(ACTION ITEM) From the listing below, return each line that includes "approved".

◆ ◆ ◆

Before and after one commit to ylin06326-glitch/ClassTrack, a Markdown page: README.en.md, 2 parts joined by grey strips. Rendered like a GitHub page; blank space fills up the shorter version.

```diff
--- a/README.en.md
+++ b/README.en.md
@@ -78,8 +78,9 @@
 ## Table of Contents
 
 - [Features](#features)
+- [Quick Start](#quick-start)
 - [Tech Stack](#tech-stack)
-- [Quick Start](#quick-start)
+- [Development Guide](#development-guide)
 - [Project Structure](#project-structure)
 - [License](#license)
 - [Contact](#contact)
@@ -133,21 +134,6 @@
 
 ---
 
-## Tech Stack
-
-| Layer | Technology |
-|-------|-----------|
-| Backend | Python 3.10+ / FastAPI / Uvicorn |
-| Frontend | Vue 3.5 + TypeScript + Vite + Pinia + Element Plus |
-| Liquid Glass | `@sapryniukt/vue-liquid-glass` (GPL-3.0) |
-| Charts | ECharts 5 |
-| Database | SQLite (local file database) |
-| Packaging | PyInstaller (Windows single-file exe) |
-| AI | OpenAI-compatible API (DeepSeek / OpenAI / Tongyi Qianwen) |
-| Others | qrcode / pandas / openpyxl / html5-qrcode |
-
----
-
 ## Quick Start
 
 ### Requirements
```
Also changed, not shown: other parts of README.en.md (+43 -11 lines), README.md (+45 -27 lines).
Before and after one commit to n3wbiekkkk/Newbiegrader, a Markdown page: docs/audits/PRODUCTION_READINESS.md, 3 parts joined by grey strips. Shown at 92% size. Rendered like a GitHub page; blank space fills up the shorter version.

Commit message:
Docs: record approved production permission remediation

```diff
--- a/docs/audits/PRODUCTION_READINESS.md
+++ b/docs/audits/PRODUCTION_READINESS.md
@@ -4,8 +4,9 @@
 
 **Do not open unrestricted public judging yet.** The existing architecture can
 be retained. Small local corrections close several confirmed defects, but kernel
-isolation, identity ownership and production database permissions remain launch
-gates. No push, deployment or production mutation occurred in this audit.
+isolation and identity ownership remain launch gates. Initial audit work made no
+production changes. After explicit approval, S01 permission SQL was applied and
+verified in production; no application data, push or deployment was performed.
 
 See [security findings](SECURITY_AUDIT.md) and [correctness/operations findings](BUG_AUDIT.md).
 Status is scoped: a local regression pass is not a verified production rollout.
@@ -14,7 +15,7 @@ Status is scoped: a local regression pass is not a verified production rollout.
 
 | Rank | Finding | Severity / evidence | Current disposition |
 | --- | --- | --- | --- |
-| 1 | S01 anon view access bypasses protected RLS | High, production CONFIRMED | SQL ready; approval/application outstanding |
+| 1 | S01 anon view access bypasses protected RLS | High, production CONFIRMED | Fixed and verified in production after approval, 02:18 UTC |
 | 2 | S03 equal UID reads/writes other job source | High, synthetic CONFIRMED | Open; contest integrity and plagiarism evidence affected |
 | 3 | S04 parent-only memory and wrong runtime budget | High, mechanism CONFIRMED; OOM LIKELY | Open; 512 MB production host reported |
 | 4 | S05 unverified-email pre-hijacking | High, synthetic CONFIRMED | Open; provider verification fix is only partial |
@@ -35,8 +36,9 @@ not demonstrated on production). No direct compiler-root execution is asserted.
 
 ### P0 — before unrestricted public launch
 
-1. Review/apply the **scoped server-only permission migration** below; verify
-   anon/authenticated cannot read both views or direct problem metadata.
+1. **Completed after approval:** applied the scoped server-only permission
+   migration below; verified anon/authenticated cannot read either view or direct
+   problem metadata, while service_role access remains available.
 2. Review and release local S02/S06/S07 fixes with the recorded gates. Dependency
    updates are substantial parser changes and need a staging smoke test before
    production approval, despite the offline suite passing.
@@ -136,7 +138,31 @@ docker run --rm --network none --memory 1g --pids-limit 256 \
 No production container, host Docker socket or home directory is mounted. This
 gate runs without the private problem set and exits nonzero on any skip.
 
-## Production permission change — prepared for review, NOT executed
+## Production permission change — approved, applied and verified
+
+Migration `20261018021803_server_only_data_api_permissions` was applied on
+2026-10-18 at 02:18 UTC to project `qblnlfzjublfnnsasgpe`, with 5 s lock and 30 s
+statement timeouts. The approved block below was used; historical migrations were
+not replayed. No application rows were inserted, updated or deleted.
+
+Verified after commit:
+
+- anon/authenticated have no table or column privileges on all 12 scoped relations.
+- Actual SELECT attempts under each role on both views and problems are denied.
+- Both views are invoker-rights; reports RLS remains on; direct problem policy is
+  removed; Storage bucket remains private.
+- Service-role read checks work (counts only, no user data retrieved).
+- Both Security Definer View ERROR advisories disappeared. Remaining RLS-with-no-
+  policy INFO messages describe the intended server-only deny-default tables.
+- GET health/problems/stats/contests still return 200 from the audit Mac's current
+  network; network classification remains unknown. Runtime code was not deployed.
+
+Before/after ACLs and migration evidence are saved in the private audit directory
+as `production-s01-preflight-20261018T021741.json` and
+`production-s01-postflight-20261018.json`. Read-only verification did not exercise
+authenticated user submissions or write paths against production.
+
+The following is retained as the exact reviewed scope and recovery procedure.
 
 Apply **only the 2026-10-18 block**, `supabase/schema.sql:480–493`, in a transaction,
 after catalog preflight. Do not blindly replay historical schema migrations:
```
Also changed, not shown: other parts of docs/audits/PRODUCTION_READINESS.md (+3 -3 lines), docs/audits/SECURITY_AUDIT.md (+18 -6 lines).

◆ ◆ ◆

(SOLUTION FOR THIS EXERCISE)
Docs: record approved production permission remediation
+## Production permission change — approved, applied and verified
+statement timeouts. The approved block below was used; historical migrations were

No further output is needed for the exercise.